Explained: Difference Between an IEP and 504 Plan
For parents new to the special education, the process can be overwhelming. One of the questions I am frequently asked is "what type of plan do I need for my child." The answer of course depends on the child's needs and their qualifying disability. For some children an Individualized Education Program (IEP) is appropriate, whereas for other 504 plans work better. I thought it would be useful to include a chart that compares both, which I've listed below.
What is it?
A blueprint or plan for a child’s special education experience at school
A blueprint or plan for how a child will have access to learning at school
What does it do?
Provides individualized special education and related services to meet the unique needs of the child
Provides services and changes to the learning environment to meet the needs of the child as adequately as other students.
What law applies?
Individuals with Disabilities Education Act (IDEA). This is a federal special education law for children with disabilities.
Who is eligible?
To get an IEP, there are 2 requirements:
- A child has one or more of the 13 specific disabilities listed in IDEA. Learning and attention issues may qualify.
- The disability must affect the child’s educational performance and/or ability to learn and benefit from the general education curriculum, leading to the need for specialized instruction.
To get a 504 plan, there are 2 requirements:
- A child has any disability, which can include many learning or attention issues.
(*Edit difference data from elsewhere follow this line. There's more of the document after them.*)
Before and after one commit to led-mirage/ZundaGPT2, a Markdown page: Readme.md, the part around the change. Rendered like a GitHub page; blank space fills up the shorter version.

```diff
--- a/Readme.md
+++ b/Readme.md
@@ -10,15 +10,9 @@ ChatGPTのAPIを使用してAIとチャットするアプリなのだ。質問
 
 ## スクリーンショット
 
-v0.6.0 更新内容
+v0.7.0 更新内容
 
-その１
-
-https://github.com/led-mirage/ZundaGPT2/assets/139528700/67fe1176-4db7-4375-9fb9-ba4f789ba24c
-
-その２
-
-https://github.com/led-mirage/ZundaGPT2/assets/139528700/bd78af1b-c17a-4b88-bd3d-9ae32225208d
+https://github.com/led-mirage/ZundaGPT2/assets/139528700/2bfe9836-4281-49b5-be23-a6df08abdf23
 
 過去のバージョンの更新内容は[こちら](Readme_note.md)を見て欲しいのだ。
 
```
- The disability must interfere with the child’s ability to learn in a general education classroom. Section 504 has a broader definition of a disability than IDEA, stating the disability must substantially limit one or more basic life activities, such as learning.
Independent Educational Evaluation
Parents can ask the school district to pay for an independent educational evaluation (IEE) by an outside expert. The district doesn’t have to agree.
Parents can pay for an outside evaluation themselves, but the district may not give it much weight.
If school requires IEE to determine eligibility for an IEP, the evaluation must be at no cost to the parent.
Doesn’t allow parents to ask for an IEE. Parents can pay for an outside evaluation themselves.
If school requires IEE to determine eligibility for an 504 Plan, the evaluation must be at no cost to the parent.
Who creates the plan?
An IEP is created by an IEP team that must include:
- The child’s parent
- At least one of the child’s general education teachers
- At least one special education teacher
- School psychologist or other specialist who can interpret evaluation results
- A district representative with authority over special education services
With a few exceptions, the entire team must be present for IEP meetings.
A 504 plan is created by a team of people who are familiar with the child and who understand the evaluation data and special services options. This might include:
- The child’s parent
- General and special education teachers
- The school principal
What's in the plan?
The IEP is a written document that sets learning goals for a child and describes the services the school will provide
The following are some of the most important things the IEP must include:
- The child’s present levels of academic and functional performance—how he/she is currently doing in school
- Annual education goals for the child and how the school will track her progress
- The services the child will get—this may include special education, related, supplementary and extended school year services
- The timing of services—when they start, how often they occur and how long they last
- Any accommodations—changes to the child’s learning environment
- Any modifications—changes to what the child is expected to learn or know
- How the child will participate in standardized tests
- How the child will be included in general education classes and school activities
There is no standard 504 plan. Unlike an IEP, a 504 plan doesn’t have to be a written document.
A 504 plan generally includes the following:
- Specific accommodations, supports or services for the child
- Names of who will provide each service
- Name of the person responsible for ensuring the plan is implemented
What notice to parents is required?
When the school wants to change a child’s services or placement, it has to inform the parents in writing before the change. Prior written notice is also required for any IEP meetings and evaluations.
Parents also have “stay put” rights to keep services in place while there’s a dispute.
The school must notify parents about evaluation or a “significant change” in placement. Notice is not required to be in writing.
Is parent consent required?
A parent must provide written consent for the school to evaluate a child. Parents must also provide written consent before the school can provide services in an IEP.
A parent’s consent is required for the school district to evaluate a child.
How often is it reviewed and/or revised?
The IEP team must review an IEP at least once a year.
The student must be reevaluated every 3 years to determine whether services are still needed.
The rules vary by state. Generally, a 504 plan is reviewed each year and a reevaluation is done every 3 years or when needed.
How are disputes handled?
IDEA gives parents several specific ways to resolve disputes (usually in this order):
- Due process complaint
- Resolution session
- Civil lawsuit
- State complaint
Section 504 gives parents several options for resolving disagreements with the school:
- Alternative dispute resolution
- Impartial hearing
- Complaint to the Office of Civil Rights (OCR)
Knowing the difference between an IEP and a 504 plan is a big part of understanding what types of services are available to your child. If you have further questions about the special education process, please contact us at Exceptional Learners to find out how we can help you.